**Structured diff data:**
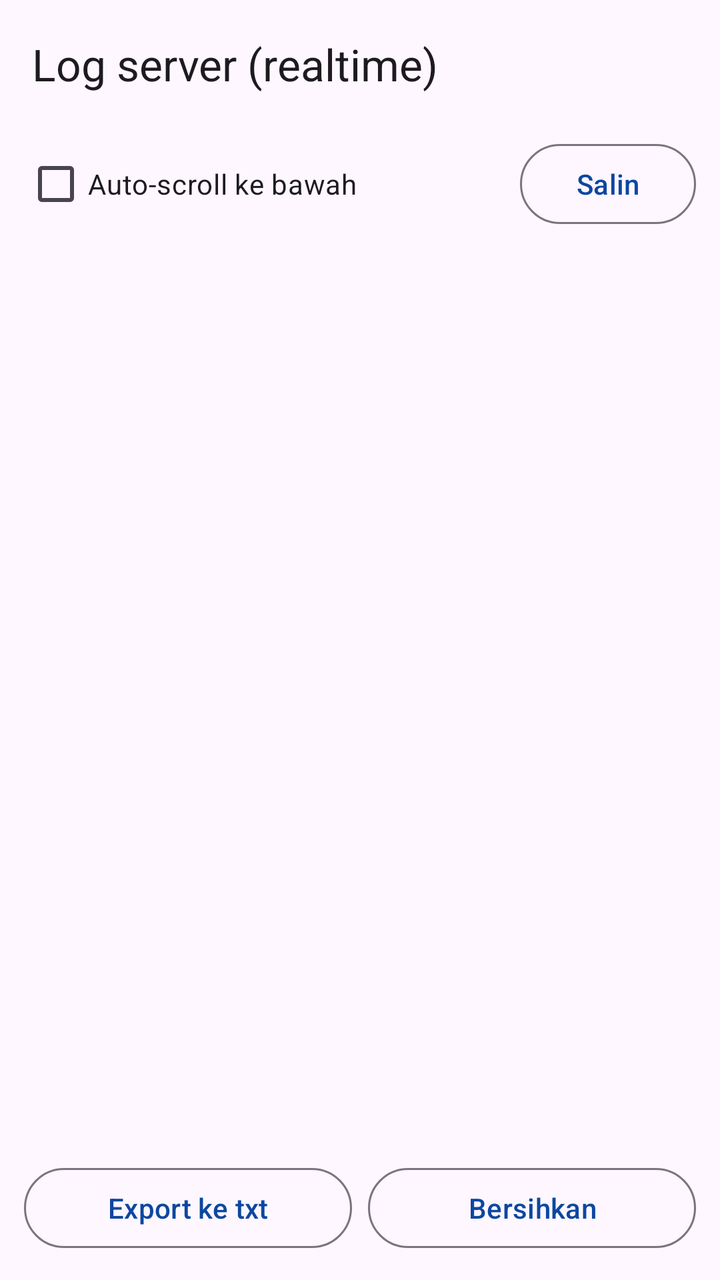
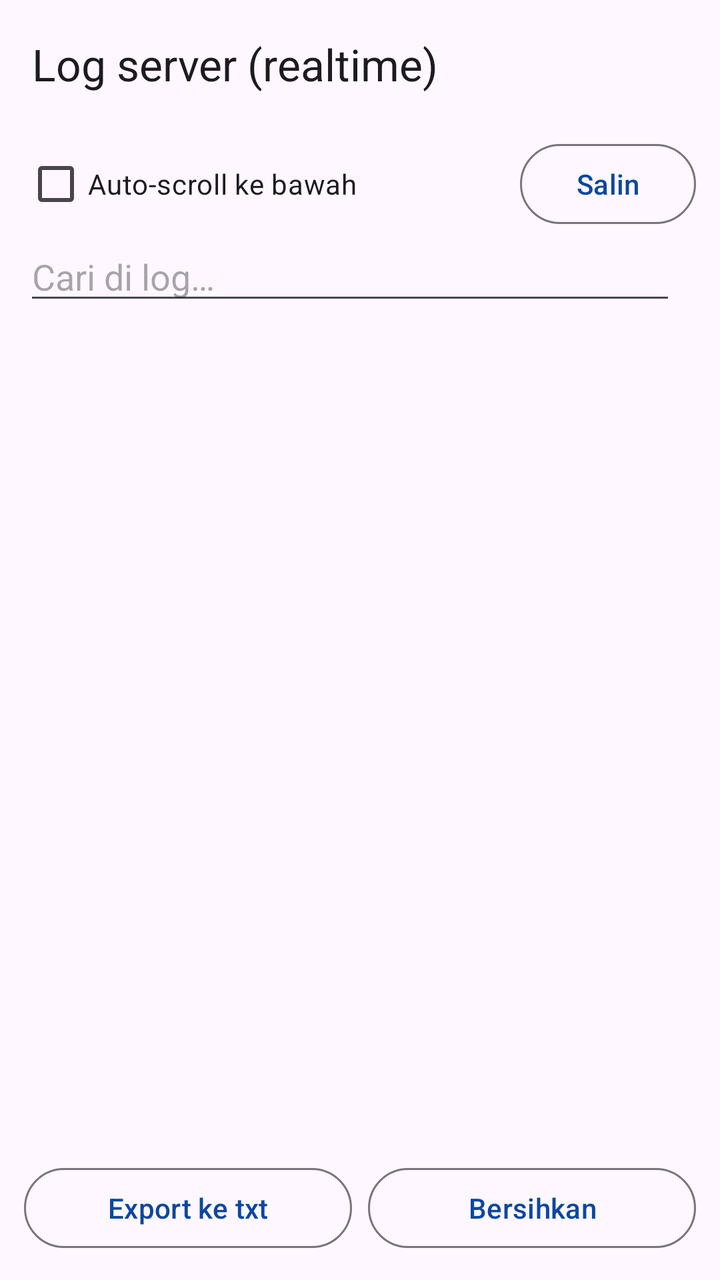

Two renders of the same Android screen: before a commit and after it. Below are the layout's source before the change and the commit's diff.
<!-- AndroidManifest.xml: activity theme Theme.HttpDownloadManager -->
<!-- res/layout/activity_log.xml -->
<?xml version="1.0" encoding="utf-8"?>
<LinearLayout xmlns:android="http://schemas.android.com/apk/res/android"
    xmlns:app="http://schemas.android.com/apk/res-auto"
    android:layout_width="match_parent"
    android:layout_height="match_parent"
    android:orientation="vertical">

    <com.google.android.material.appbar.MaterialToolbar
        android:id="@+id/toolbar"
        android:layout_width="match_parent"
        android:layout_height="?attr/actionBarSize"
        app:title="@string/remote_log_label" />

    <LinearLayout
        android:layout_width="match_parent"
        android:layout_height="wrap_content"
        android:gravity="center_vertical"
        android:orientation="horizontal"
        android:paddingHorizontal="12dp"
        android:paddingTop="4dp">

        <CheckBox
            android:id="@+id/log_autoscroll"
            android:layout_width="0dp"
            android:layout_height="wrap_content"
            android:layout_weight="1"
            android:text="@string/remote_log_autoscroll" />

        <Button
            android:id="@+id/log_copy"
            style="?attr/materialButtonOutlinedStyle"
            android:layout_width="wrap_content"
            android:layout_height="wrap_content"
            android:text="@string/remote_log_copy" />
    </LinearLayout>

    <ScrollView
        android:id="@+id/log_scroll"
        android:layout_width="match_parent"
        android:layout_height="0dp"
        android:layout_weight="1"
        android:padding="12dp">

        <TextView
            android:id="@+id/log"
            android:layout_width="match_parent"
            android:layout_height="wrap_content"
            android:fontFamily="monospace"
            android:textIsSelectable="true"
            android:textSize="12sp"
            android:textColor="?android:attr/textColorPrimary" />
    </ScrollView>

    <LinearLayout
        android:layout_width="match_parent"
        android:layout_height="wrap_content"
        android:layout_marginHorizontal="12dp"
        android:layout_marginBottom="12dp"
        android:orientation="horizontal">

        <Button
            android:id="@+id/log_export"
            style="?attr/materialButtonOutlinedStyle"
            android:layout_width="0dp"
            android:layout_height="wrap_content"
            android:layout_weight="1"
            android:text="@string/remote_log_export" />

        <Button
            android:id="@+id/log_clear"
            style="?attr/materialButtonOutlinedStyle"
            android:layout_width="0dp"
            android:layout_height="wrap_content"
            android:layout_marginStart="8dp"
            android:layout_weight="1"
            android:text="@string/remote_log_clear" />
    </LinearLayout>
</LinearLayout>
<!-- resources referenced by this layout -->
<resources>
  <string name="remote_log_autoscroll">Auto-scroll ke bawah</string>
  <string name="remote_log_clear">Bersihkan</string>
  <string name="remote_log_copy">Salin</string>
  <string name="remote_log_export">Export ke txt</string>
  <string name="remote_log_label">Log server (realtime)</string>
  <style name="Theme.HttpDownloadManager" parent="Theme.Material3.DayNight.NoActionBar">
          <item name="colorPrimary">@color/primary</item>
          <item name="colorPrimaryDark">@color/primary_dark</item>
          <item name="colorAccent">@color/accent</item>
      </style>
  <color name="primary">#0D47A1</color>
  <color name="primary_dark">#002171</color>
  <color name="accent">#FF6F00</color>
</resources>

<!-- the commit's change to res/layout/activity_log.xml (unified diff, before → after) -->
@@ -32,6 +32,33 @@
             android:layout_width="wrap_content"
             android:layout_height="wrap_content"
             android:text="@string/remote_log_copy" />
+    </LinearLayout>
+
+    <LinearLayout
+        android:layout_width="match_parent"
+        android:layout_height="wrap_content"
+        android:gravity="center_vertical"
+        android:orientation="horizontal"
+        android:paddingHorizontal="12dp"
+        android:paddingBottom="4dp">
+
+        <EditText
+            android:id="@+id/log_search"
+            android:layout_width="0dp"
+            android:layout_height="wrap_content"
+            android:layout_weight="1"
+            android:hint="@string/remote_log_search_hint"
+            android:importantForAutofill="no"
+            android:inputType="text"
+            android:maxLines="1" />
+
+        <TextView
+            android:id="@+id/log_count"
+            android:layout_width="wrap_content"
+            android:layout_height="wrap_content"
+            android:layout_marginStart="10dp"
+            android:textAppearance="?attr/textAppearanceBodySmall"
+            android:textColor="?android:attr/textColorSecondary" />
     </LinearLayout>
 
     <ScrollView
<!-- resource entries referenced after the edit -->
@@ -5,6 +5,7 @@
   <string name="remote_log_copy">Salin</string>
   <string name="remote_log_export">Export ke txt</string>
   <string name="remote_log_label">Log server (realtime)</string>
+  <string name="remote_log_search_hint">Cari di log…</string>
   <style name="Theme.HttpDownloadManager" parent="Theme.Material3.DayNight.NoActionBar">
           <item name="colorPrimary">@color/primary</item>
           <item name="colorPrimaryDark">@color/primary_dark</item>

**REQUIRED WORK:**
Give back every record above word for word; the pictures have no place in it.

**WRITTEN SOLUTION:**
Two renders of the same Android screen: before a commit and after it. Below are the layout's source before the change and the commit's diff.
<!-- AndroidManifest.xml: activity theme Theme.HttpDownloadManager -->
<!-- res/layout/activity_log.xml -->
<?xml version="1.0" encoding="utf-8"?>
<LinearLayout xmlns:android="http://schemas.android.com/apk/res/android"
    xmlns:app="http://schemas.android.com/apk/res-auto"
    android:layout_width="match_parent"
    android:layout_height="match_parent"
    android:orientation="vertical">

    <com.google.android.material.appbar.MaterialToolbar
        android:id="@+id/toolbar"
        android:layout_width="match_parent"
        android:layout_height="?attr/actionBarSize"
        app:title="@string/remote_log_label" />

    <LinearLayout
        android:layout_width="match_parent"
        android:layout_height="wrap_content"
        android:gravity="center_vertical"
        android:orientation="horizontal"
        android:paddingHorizontal="12dp"
        android:paddingTop="4dp">

        <CheckBox
            android:id="@+id/log_autoscroll"
            android:layout_width="0dp"
            android:layout_height="wrap_content"
            android:layout_weight="1"
            android:text="@string/remote_log_autoscroll" />

        <Button
            android:id="@+id/log_copy"
            style="?attr/materialButtonOutlinedStyle"
            android:layout_width="wrap_content"
            android:layout_height="wrap_content"
            android:text="@string/remote_log_copy" />
    </LinearLayout>

    <ScrollView
        android:id="@+id/log_scroll"
        android:layout_width="match_parent"
        android:layout_height="0dp"
        android:layout_weight="1"
        android:padding="12dp">

        <TextView
            android:id="@+id/log"
            android:layout_width="match_parent"
            android:layout_height="wrap_content"
            android:fontFamily="monospace"
            android:textIsSelectable="true"
            android:textSize="12sp"
            android:textColor="?android:attr/textColorPrimary" />
    </ScrollView>

    <LinearLayout
        android:layout_width="match_parent"
        android:layout_height="wrap_content"
        android:layout_marginHorizontal="12dp"
        android:layout_marginBottom="12dp"
        android:orientation="horizontal">

        <Button
            android:id="@+id/log_export"
            style="?attr/materialButtonOutlinedStyle"
            android:layout_width="0dp"
            android:layout_height="wrap_content"
            android:layout_weight="1"
            android:text="@string/remote_log_export" />

        <Button
            android:id="@+id/log_clear"
            style="?attr/materialButtonOutlinedStyle"
            android:layout_width="0dp"
            android:layout_height="wrap_content"
            android:layout_marginStart="8dp"
            android:layout_weight="1"
            android:text="@string/remote_log_clear" />
    </LinearLayout>
</LinearLayout>
<!-- resources referenced by this layout -->
<resources>
  <string name="remote_log_autoscroll">Auto-scroll ke bawah</string>
  <string name="remote_log_clear">Bersihkan</string>
  <string name="remote_log_copy">Salin</string>
  <string name="remote_log_export">Export ke txt</string>
  <string name="remote_log_label">Log server (realtime)</string>
  <style name="Theme.HttpDownloadManager" parent="Theme.Material3.DayNight.NoActionBar">
          <item name="colorPrimary">@color/primary</item>
          <item name="colorPrimaryDark">@color/primary_dark</item>
          <item name="colorAccent">@color/accent</item>
      </style>
  <color name="primary">#0D47A1</color>
  <color name="primary_dark">#002171</color>
  <color name="accent">#FF6F00</color>
</resources>

<!-- the commit's change to res/layout/activity_log.xml (unified diff, before → after) -->
@@ -32,6 +32,33 @@
             android:layout_width="wrap_content"
             android:layout_height="wrap_content"
             android:text="@string/remote_log_copy" />
+    </LinearLayout>
+
+    <LinearLayout
+        android:layout_width="match_parent"
+        android:layout_height="wrap_content"
+        android:gravity="center_vertical"
+        android:orientation="horizontal"
+        android:paddingHorizontal="12dp"
+        android:paddingBottom="4dp">
+
+        <EditText
+            android:id="@+id/log_search"
+            android:layout_width="0dp"
+            android:layout_height="wrap_content"
+            android:layout_weight="1"
+            android:hint="@string/remote_log_search_hint"
+            android:importantForAutofill="no"
+            android:inputType="text"
+            android:maxLines="1" />
+
+        <TextView
+            android:id="@+id/log_count"
+            android:layout_width="wrap_content"
+            android:layout_height="wrap_content"
+            android:layout_marginStart="10dp"
+            android:textAppearance="?attr/textAppearanceBodySmall"
+            android:textColor="?android:attr/textColorSecondary" />
     </LinearLayout>
 
     <ScrollView
<!-- resource entries referenced after the edit -->
@@ -5,6 +5,7 @@
   <string name="remote_log_copy">Salin</string>
   <string name="remote_log_export">Export ke txt</string>
   <string name="remote_log_label">Log server (realtime)</string>
+  <string name="remote_log_search_hint">Cari di log…</string>
   <style name="Theme.HttpDownloadManager" parent="Theme.Material3.DayNight.NoActionBar">
           <item name="colorPrimary">@color/primary</item>
           <item name="colorPrimaryDark">@color/primary_dark</item>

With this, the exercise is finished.